The Story of the Weeping Camel From the Periphery

in 47th San Francisco International Film Festival

by Bence Nánay

The most memorable and the most artistically valuable films of the last couple of years are not from countries that are considered to be the traditional centers of cinema. They are not from Italy or France. Not even from England, Germany or the USA. They tend to come from relatively peripheral places such as Iran, Argentina, Bosnia, Taiwan, Georgia, Turkey or Korea.

The film that won the first FIPRESCI prize at the San Francisco Film Festival is a Mongolian one – you can hardly get more peripheral than that. Mongolian cinema has not been in the focus of the attention of the international film critic community and most of the films that one may remember as Mongolian ones (with the possible exception of the films of Dejidiin Jigjid) were actually not Mongolian productions. Nikita Mikhalkov’s 1991 film, Urga (also known as Close to Eden), the film that probably put Mongolia on the map of world cinema, for example, was shot in the Mongolian deserts, but it is not a Mongolian film.

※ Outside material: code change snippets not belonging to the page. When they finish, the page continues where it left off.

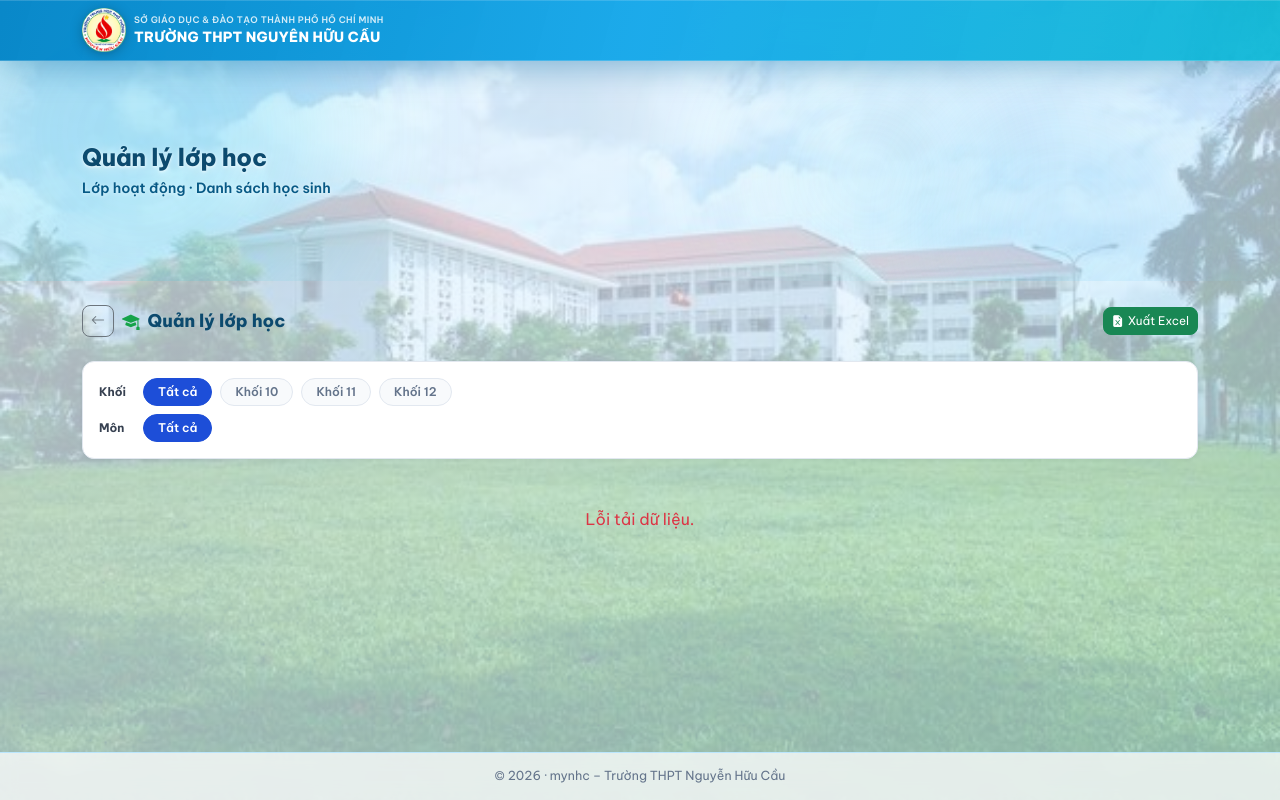
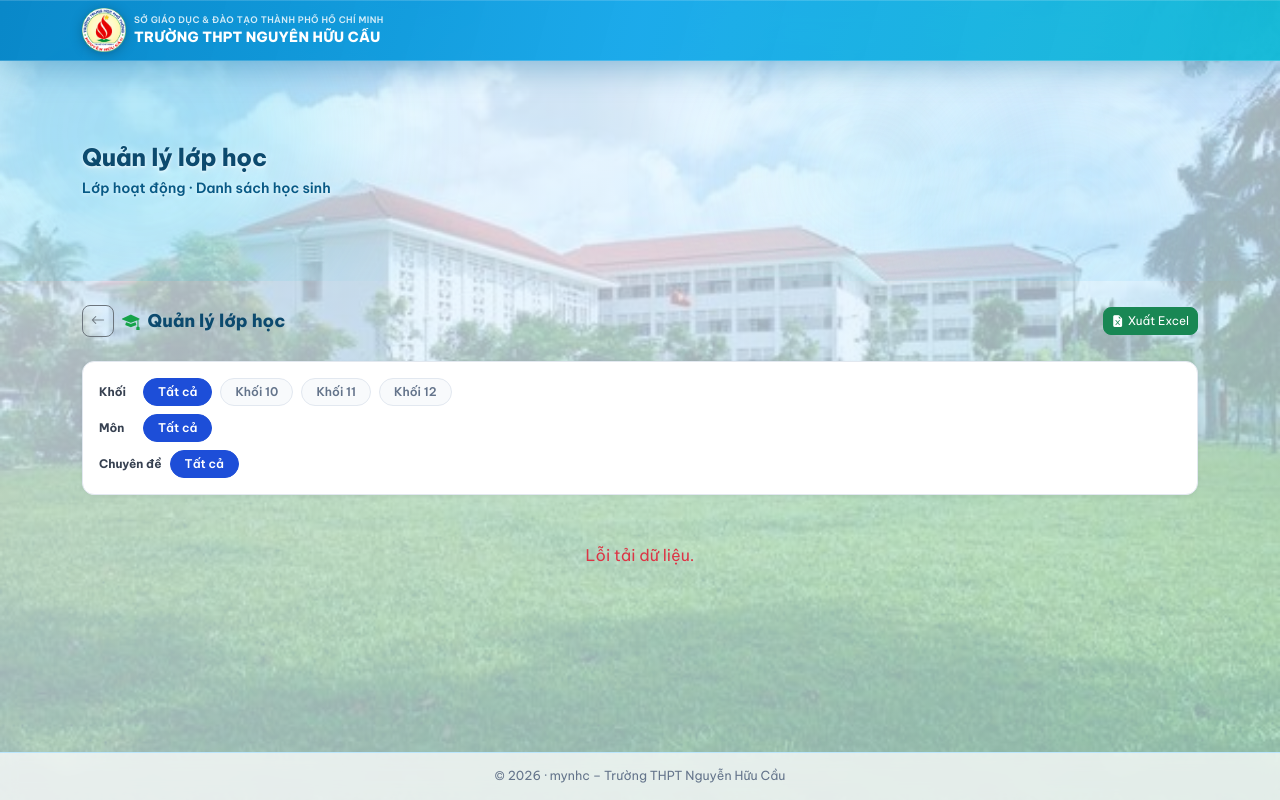
Before and after one commit to datdt4100/mynhc, a Flask app: template templates/admin/manage_classes.html in a window 1280 px wide. Run offline with Flask 3, Linux system fonts and the light colour scheme; the template is opened without the code that fills it, so the values that code supplies are empty; some libraries are stand-ins or nearby versions.

Commit message:
manage-classes: add chuyên đề filter (Cơ bản = no chuyên đề)
Co-Authored-By: Claude Sonnet 5.5 <noreply@anthropic.com>

```diff
--- a/templates/admin/manage_classes.html
+++ b/templates/admin/manage_classes.html
@@ -51,9 +51,13 @@
       <button class="filter-tab"        id="gradeTab_11"   onclick="_setGrade(11)">Khối 11</button>
       <button class="filter-tab"        id="gradeTab_12"   onclick="_setGrade(12)">Khối 12</button>
     </div>
-    <div class="d-flex align-items-center gap-2 flex-wrap" id="subjectFilterRow">
+    <div class="d-flex align-items-center gap-2 mb-2 flex-wrap" id="subjectFilterRow">
       <span style="font-size:.74rem;font-weight:700;color:#374151;min-width:36px;">Môn</span>
       <button class="filter-tab active" id="subjTab_all" onclick="_setSubject(null)">Tất cả</button>
+    </div>
+    <div class="d-flex align-items-center gap-2 flex-wrap" id="topicFilterRow">
+      <span style="font-size:.74rem;font-weight:700;color:#374151;min-width:36px;">Chuyên đề</span>
+      <button class="filter-tab active" id="topicTab_all" onclick="_setTopic(null)">Tất cả</button>
     </div>
   </div>
 
@@ -141,6 +145,7 @@
 let _allClasses   = [];
 let _filterGrade  = null;
 let _filterSubject = null;
+let _filterTopic = null;      // null = all, '' = "Cơ bản" (no chuyên đề), else the chuyên đề name
 let _currentClassId = null;
 const DAY_NAMES = {2:'Thứ 2',3:'Thứ 3',4:'Thứ 4',5:'Thứ 5',6:'Thứ 6',7:'Thứ 7'};
 
@@ -158,6 +163,29 @@ function _setSubject(s) {
   _setSubjectActive(s);
   _renderClasses();
 }
+function _setTopic(v) {
+  _filterTopic = v;
+  _setTopicActive(v);
+  _renderClasses();
+}
+function _setTopicActive(v) {
+  document.querySelectorAll('.topic-tab-btn').forEach(btn => {
+    const k = btn.dataset.topic;   // 'all' | '' (Cơ bản) | name
+    const on = v === null ? k === '\u0000all' : k === v;
+    btn.className = 'filter-tab topic-tab-btn' + (on ? ' active' : '');
+  });
+}
+function _buildTopicTabs(classes) {
+  const topics = [...new Set(classes.map(c => (c.chuyen_de || '').trim()).filter(Boolean))].sort((a, b) => a.localeCompare(b, 'vi'));
+  const row = document.getElementById('topicFilterRow');
+  const btn = (key, label, extra='') => `<button class="filter-tab topic-tab-btn" data-topic="${_escCd(key)}" onclick="_setTopic(this.dataset.topic === '\u0000all' ? null : this.dataset.topic)">${_escCd(label)}${extra}</button>`;
+  row.innerHTML = '<span style="font-size:.74rem;font-weight:700;color:#374151;min-width:36px;">Chuyên đề</span>' +
+    btn('\u0000all', 'Tất cả') + btn('', 'Cơ bản') + topics.map(x => btn(x, x)).join('');
+  // a topic that no longer exists falls back to "Tất cả"
+  if (_filterTopic !== null && _filterTopic !== '' && !topics.includes(_filterTopic)) _filterTopic = null;
+  _setTopicActive(_filterTopic);
+}
+
 function _setSubjectActive(s) {
   document.querySelectorAll('.subj-tab-btn').forEach(btn => {
     const v = btn.dataset.subj;
@@ -182,6 +210,7 @@ async function _loadClasses() {
     const d = await (await fetch('/admin/manage-classes/data')).json();
     _allClasses = d.classes || [];
     _buildSubjectTabs(_allClasses);
+    _buildTopicTabs(_allClasses);
     _renderClasses();
   } catch(e) {
     document.getElementById('classesBody').innerHTML = '<div class="text-danger text-center py-4">Lỗi tải dữ liệu.</div>';
@@ -194,6 +223,7 @@ function _filtered() {
   return _allClasses.filter(c => {
     if (_filterGrade !== null && c.grade !== _filterGrade) return false;
     if (_filterSubject !== null && (c.subject || c.subject_group || '') !== _filterSubject) return false;
+    if (_filterTopic !== null && (c.chuyen_de || '').trim() !== _filterTopic) return false;
     return true;
   });
 }
@@ -429,7 +459,7 @@ async function _saveClassEdit() {
 
 // reload the data but keep the current grade / subject filters
 async function _refreshClasses() {
-  try { _allClasses = (await (await fetch('/admin/manage-classes/data')).json()).classes || []; _renderClasses(); } catch {}
+  try { _allClasses = (await (await fetch('/admin/manage-classes/data')).json()).classes || []; _buildTopicTabs(_allClasses); _renderClasses(); } catch {}
 }
 </script>
 {% endblock %}
```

The topic of The Story of the Weeping Camel is not exactly trendy either: it’s about two camels. Two camels and the people whose life is intertwined with the lives of these animals – their keepers who live in the middle of the Gobi desert. The way the filmmakers, graduates of the Hochschule für Film und Fernsehen München, filmed the lives of these Mongolian nomads defies categorization. It is neither documentary nor fiction: it’s none – or both.

This way of filmmaking is very similar to the films of the recently deceased great French filmmaker, Jean Rouch. As in Rouch’s films (The Human Pyramid or I, a Negro, for example), in The Story of the Weeping Camel the question does not even arise whether the story is fictional or not. The people (and animals) we see on film behave in a similar way as they probably would behave were the camera not there and the drama of the two camels that unfolds in the film would have happened even if the filmmakers had never been there. Does this make the film a documentary? The Story of the Weeping Camel, as Rouch’s films, raises deep questions about the possibilities of drawing the line between documentaries and fiction films. On the negative side, as Rouch’s films, The Story of the Weeping Camel also comes quite close to exoticism at times. Much of the attention of the camera is directed at how different the life of these Mongolian people is and how exotic it is to live in a yurt without electricity and running water.

The film is really about the two camels: mother and son. The mother abandons her little one and chases him away each time he approaches her. A real drama with real personalities. It is very rare that a film manages to make an animal its main character. The only example that springs to mind is Robert Bresson’s Au hazard Balthasar from 1966. In Bresson’s film, the donkey played a more important (and more emotionally engaging) role than any of the human characters. I do not know of any film that managed to achieve the same effect ever since. The Story of the Weeping Camel came very very close.